YOUR OBJECTIVE: Gather all lines with "padding" from the records.
══ RECORDS SUPPLIED ══
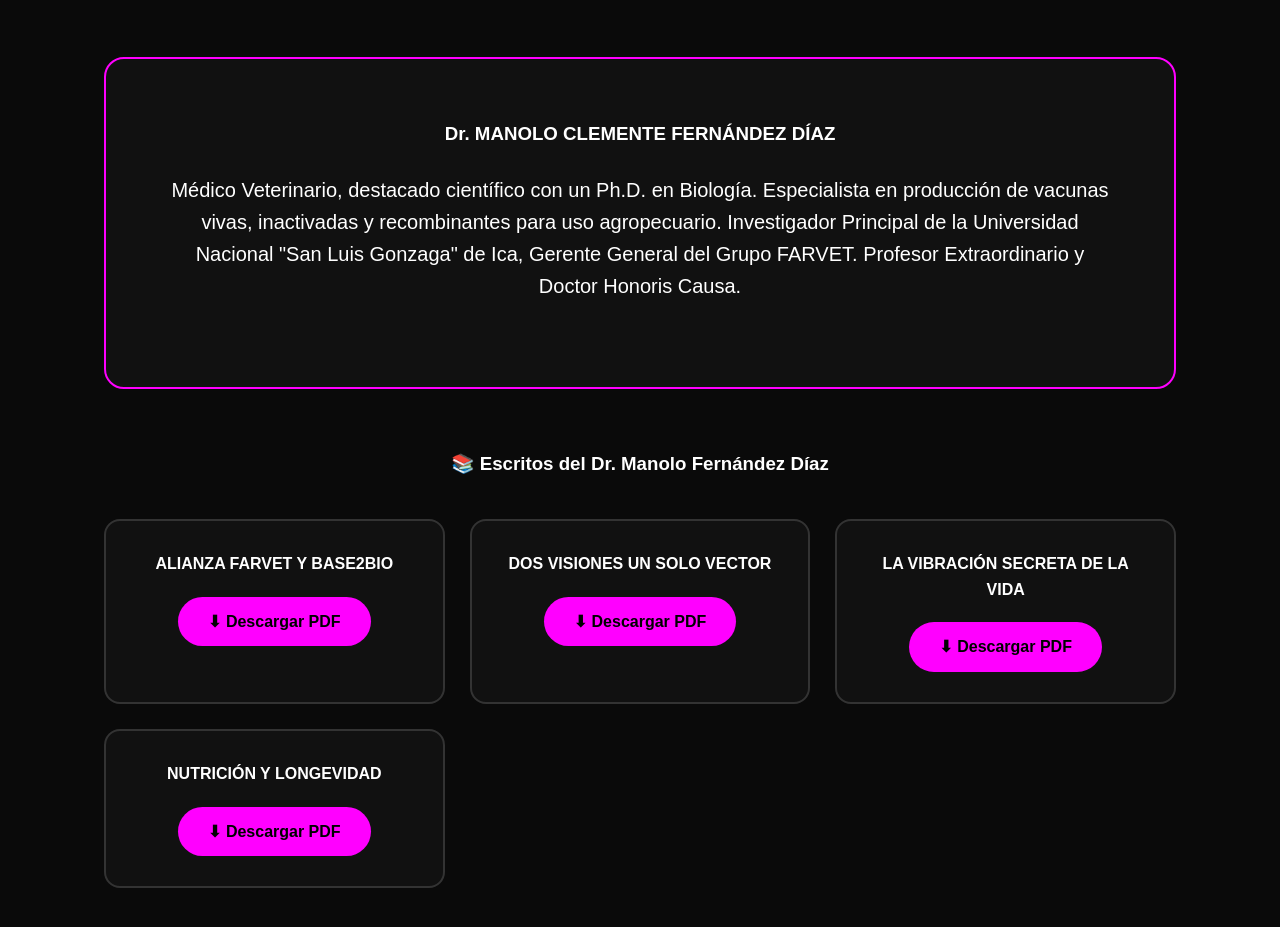
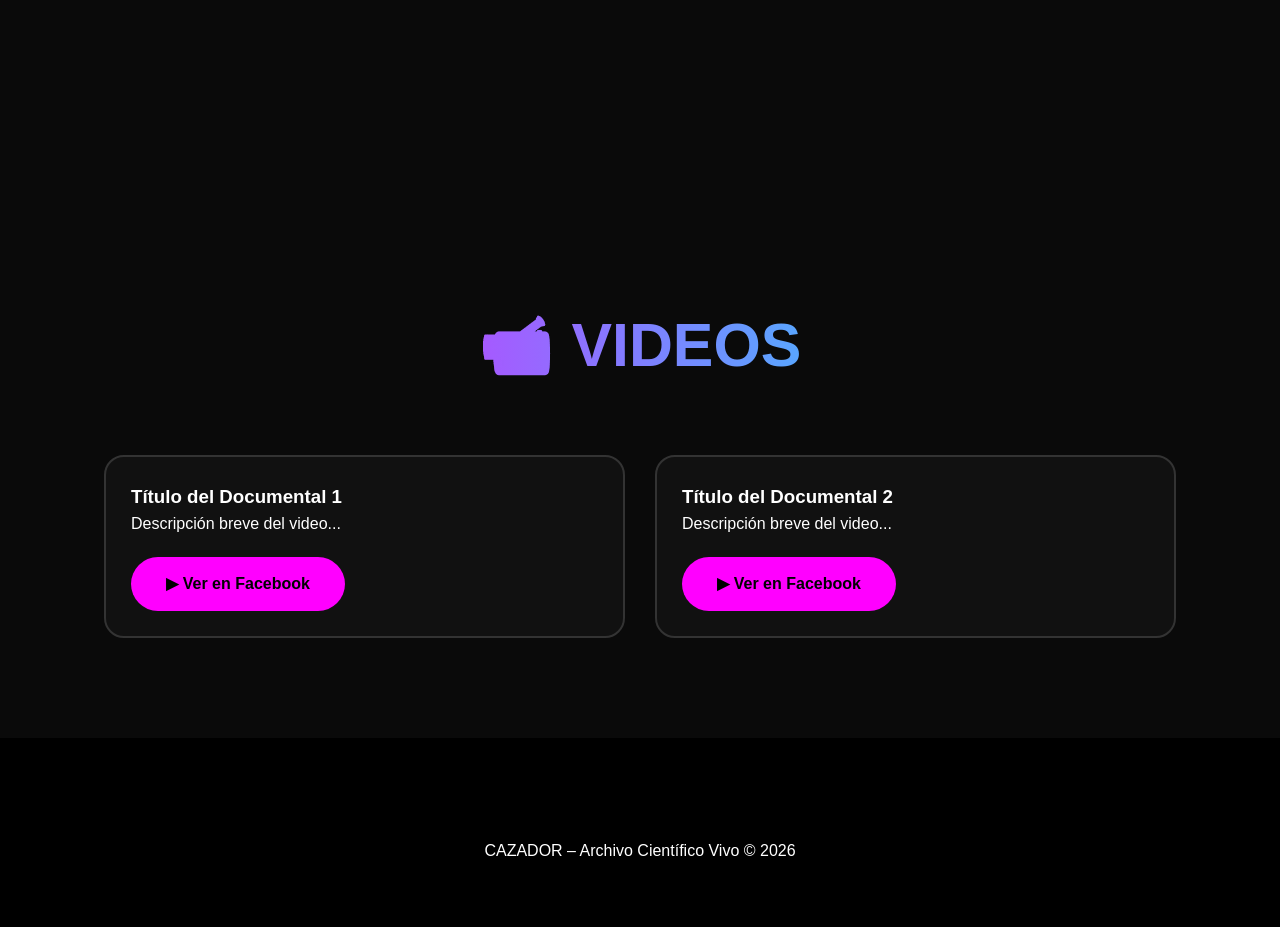
Before and after one commit to alfaterraqueo-gif/CAZADOR, a plain HTML site: page index.html in a window 1280 px wide. Shown: the part 1040-1967 px from the top of the page. Drawn offline with Linux system fonts and the light colour scheme.

Commit message:
Update index.html

```diff
--- a/index.html
+++ b/index.html
@@ -72,35 +72,25 @@
             -webkit-background-clip: text;
             -webkit-text-fill-color: transparent;
         }
-        .intro {
-            background: #111;
-            border: 2px solid var(--neon-pink);
-            border-radius: 20px;
-            padding: 60px 50px;
-            text-align: center;
-            margin-bottom: 60px;
+        .video-grid {
+            display: grid;
+            grid-template-columns: repeat(auto-fit, minmax(380px, 1fr));
+            gap: 30px;
         }
-        .pdf-grid {
-            display: grid;
-            grid-template-columns: repeat(auto-fit, minmax(320px, 1fr));
-            gap: 25px;
-        }
-        .pdf-card {
+        .video-card {
             background: #111;
             border: 2px solid #333;
-            border-radius: 16px;
-            padding: 30px;
-            text-align: center;
+            border-radius: 20px;
+            padding: 25px;
             transition: all 0.4s;
         }
-        .pdf-card:hover {
+        .video-card:hover {
             border-color: var(--neon-pink);
-            transform: translateY(-10px);
-            box-shadow: 0 0 30px rgba(255,0,255,0.3);
+            transform: translateY(-15px);
         }
         .btn {
             margin-top: 20px;
-            padding: 12px 30px;
+            padding: 14px 35px;
             background: var(--neon-pink);
             color: black;
             text-decoration: none;
@@ -127,38 +117,29 @@
         </p>
     </header>
 
-    <!-- SECCIÓN ARCHIVO -->
+    <!-- ARCHIVO (mantengo lo anterior) -->
     <div class="section" id="archivo">
         <h2>🧬 ARCHIVO</h2>
+        <!-- Aquí queda tu introducción del Dr. Manolo + PDFs -->
+    </div>
 
-        <div class="intro">
-            <h3>Dr. MANOLO CLEMENTE FERNÁNDEZ DÍAZ</h3>
-            <p style="font-size:1.25rem; max-width:950px; margin:25px auto;">
-                Médico Veterinario, destacado científico con un Ph.D. en Biología.
-                Especialista en producción de vacunas vivas, inactivadas y recombinantes para uso agropecuario.
-                Investigador Principal de la Universidad Nacional "San Luis Gonzaga" de Ica,
-                Gerente General del Grupo FARVET. Profesor Extraordinario y Doctor Honoris Causa.
-            </p>
-        </div>
+    <!-- VIDEOS -->
+    <div class="section" id="videos">
+        <h2>📹 VIDEOS</h2>
+        <div class="video-grid">
+            <div class="video-card">
+                <h3>Título del Documental 1</h3>
+                <p>Descripción breve del video...</p>
+                <a href="https://facebook.com/..." class="btn" target="_blank">▶ Ver en Facebook</a>
+            </div>
 
-        <h3 style="text-align:center; margin:50px 0 40px;">📚 Escritos del Dr. Manolo Fernández Díaz</h3>
-        <div class="pdf-grid">
-            <div class="pdf-card">
-                <p><strong>ALIANZA FARVET Y BASE2BIO</strong></p>
-                <a href="ALIANZA FARVET Y BASE2BIO.pdf" class="btn" target="_blank">⬇ Descargar PDF</a>
+            <div class="video-card">
+                <h3>Título del Documental 2</h3>
+                <p>Descripción breve del video...</p>
+                <a href="https://facebook.com/..." class="btn" target="_blank">▶ Ver en Facebook</a>
             </div>
-            <div class="pdf-card">
-                <p><strong>DOS VISIONES UN SOLO VECTOR</strong></p>
-                <a href="DOS VISIONES UN SOLO VECTOR.pdf" class="btn" target="_blank">⬇ Descargar PDF</a>
-            </div>
-            <div class="pdf-card">
-                <p><strong>LA VIBRACIÓN SECRETA DE LA VIDA</strong></p>
-                <a href="LA VIBRACIÓN SECRETA DE LA VIDA.pdf" class="btn" target="_blank">⬇ Descargar PDF</a>
-            </div>
-            <div class="pdf-card">
-                <p><strong>NUTRICIÓN Y LONGEVIDAD</strong></p>
-                <a href="NUTRICIÓN Y LONGEVIDAD.pdf" class="btn" target="_blank">⬇ Descargar PDF</a>
-            </div>
+
+            <!-- Agrega más tarjetas aquí -->
         </div>
     </div>
 
```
═══
OUTPUT:
-            padding: 60px 50px;
-            padding: 30px;
+            padding: 25px;
-            padding: 12px 30px;
+            padding: 14px 35px;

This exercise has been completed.